When we go to the doctor, she checks our weight, blood pressure, lungs, etc. When we go our gyno, she checks, well, other things. If we’re having irregular periods, lots of cramping, or other common complaints, we ask our doctor if we should be concerned or what to do. But there are some vital questions that you might not be asking your doctors, whether at annual visits or when you’re not feeling well, such as:
Do I need any health screenings?
If you have a family history of health problems “ early cancer or heart trouble, for example, ask your doctor if you need to be screened earlier than usual. (For example, most doctors won’t suggest a mammogram until you’re forty, but if your mom or sister was diagnosed young with cancer, your doctor may schedule one earlier).
How do I get copies of my records?
This can be important if you are moving, or if you are going to see a specialist. Sometimes your doctor will forward records, x-rays, text results, etc., but sometimes they won’t. Some doctors will provide you with CD of results or make copies right then; others might require a fee or special forms.

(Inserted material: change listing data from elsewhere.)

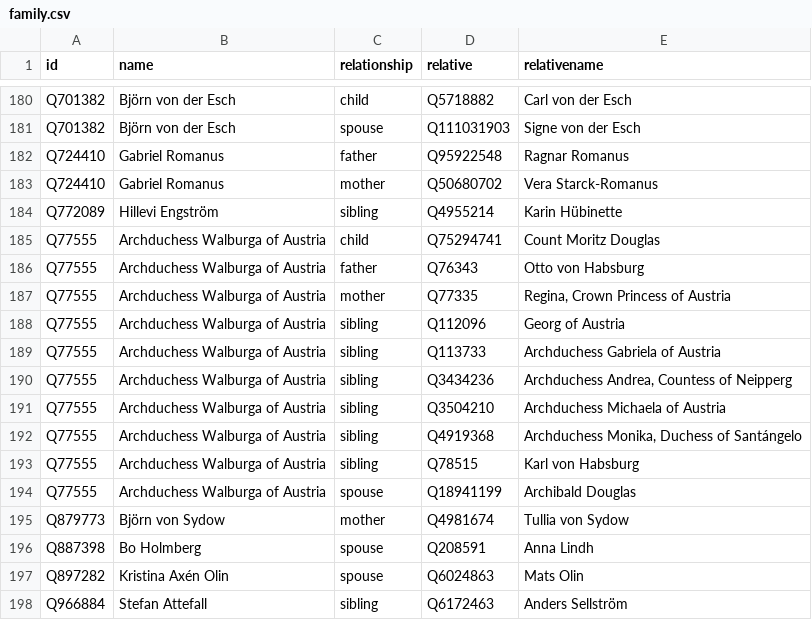
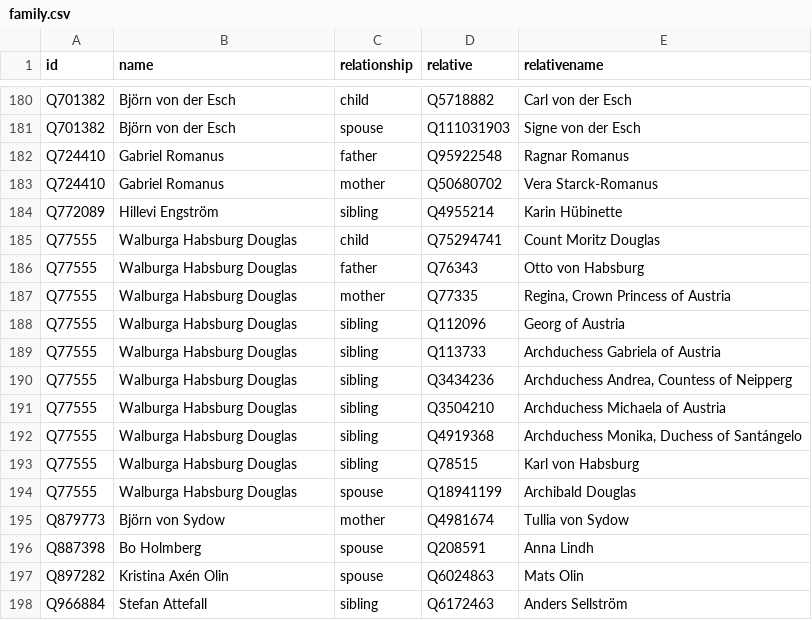
Before and after one commit to every-politician-scrapers/sweden-cabinet, a CSV file: html/family.csv, drawn as a sheet; only a part is shown, gaps mark what is left out.

```diff
--- a/html/family.csv
+++ b/html/family.csv
@@ -184,12 +184,12 @@ Q724410,Gabriel Romanus,mother,Q50680702,Vera Starck-Romanus
 Q772089,Hillevi Engström,sibling,Q4955214,Karin Hübinette
-Q77555,Archduchess Walburga of Austria,child,Q75294741,Count Moritz Douglas
-Q77555,Archduchess Walburga of Austria,father,Q76343,Otto von Habsburg
-Q77555,Archduchess Walburga of Austria,mother,Q77335,"Regina, Crown Princess of Austria"
-Q77555,Archduchess Walburga of Austria,sibling,Q112096,Georg of Austria
-Q77555,Archduchess Walburga of Austria,sibling,Q113733,Archduchess Gabriela of Austria
-Q77555,Archduchess Walburga of Austria,sibling,Q3434236,"Archduchess Andrea, Countess of Neipperg"
-Q77555,Archduchess Walburga of Austria,sibling,Q3504210,Archduchess Michaela of Austria
-Q77555,Archduchess Walburga of Austria,sibling,Q4919368,"Archduchess Monika, Duchess of Santángelo"
-Q77555,Archduchess Walburga of Austria,sibling,Q78515,Karl von Habsburg
-Q77555,Archduchess Walburga of Austria,spouse,Q18941199,Archibald Douglas
+Q77555,Walburga Habsburg Douglas,child,Q75294741,Count Moritz Douglas
+Q77555,Walburga Habsburg Douglas,father,Q76343,Otto von Habsburg
+Q77555,Walburga Habsburg Douglas,mother,Q77335,"Regina, Crown Princess of Austria"
+Q77555,Walburga Habsburg Douglas,sibling,Q112096,Georg of Austria
+Q77555,Walburga Habsburg Douglas,sibling,Q113733,Archduchess Gabriela of Austria
+Q77555,Walburga Habsburg Douglas,sibling,Q3434236,"Archduchess Andrea, Countess of Neipperg"
+Q77555,Walburga Habsburg Douglas,sibling,Q3504210,Archduchess Michaela of Austria
+Q77555,Walburga Habsburg Douglas,sibling,Q4919368,"Archduchess Monika, Duchess of Santángelo"
+Q77555,Walburga Habsburg Douglas,sibling,Q78515,Karl von Habsburg
+Q77555,Walburga Habsburg Douglas,spouse,Q18941199,Archibald Douglas
 Q879773,Björn von Sydow,mother,Q4981674,Tullia von Sydow
```
Also changed, not shown: html/legislators.csv.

Ask this question now, not when you suddenly need your records or results.
Should I be worried about drug interactions?
Your doctor probably knows what medications you are currently taking, but if she doesn’t let her know, so she doesn’t prescribe anything that might cause a serious interaction. This goes for herbal and vitamin supplements, too, which can also have surprisingly serious interactions. (For example, Echinacea should not be taken with heart medications, St. John’s Wort should not be combined with anti-depressants.)
What should I be looking for in results from this medication, and how will I know if it’s not working?
This is important – sometimes a medication just doesn’t work or takes longer to work, and you need to know what to look for! Another related question is Will I know if I’m getting worse? This may sound like a silly question, but we might dismiss new symptoms as just more of the same when actually we are getting sicker.
When do I need to see you again?
If your doctor’s visit is not just a regular exam and you are being treated for a condition or disease, ask when you need to schedule a follow-up if your doctor doesn’t tell you up front.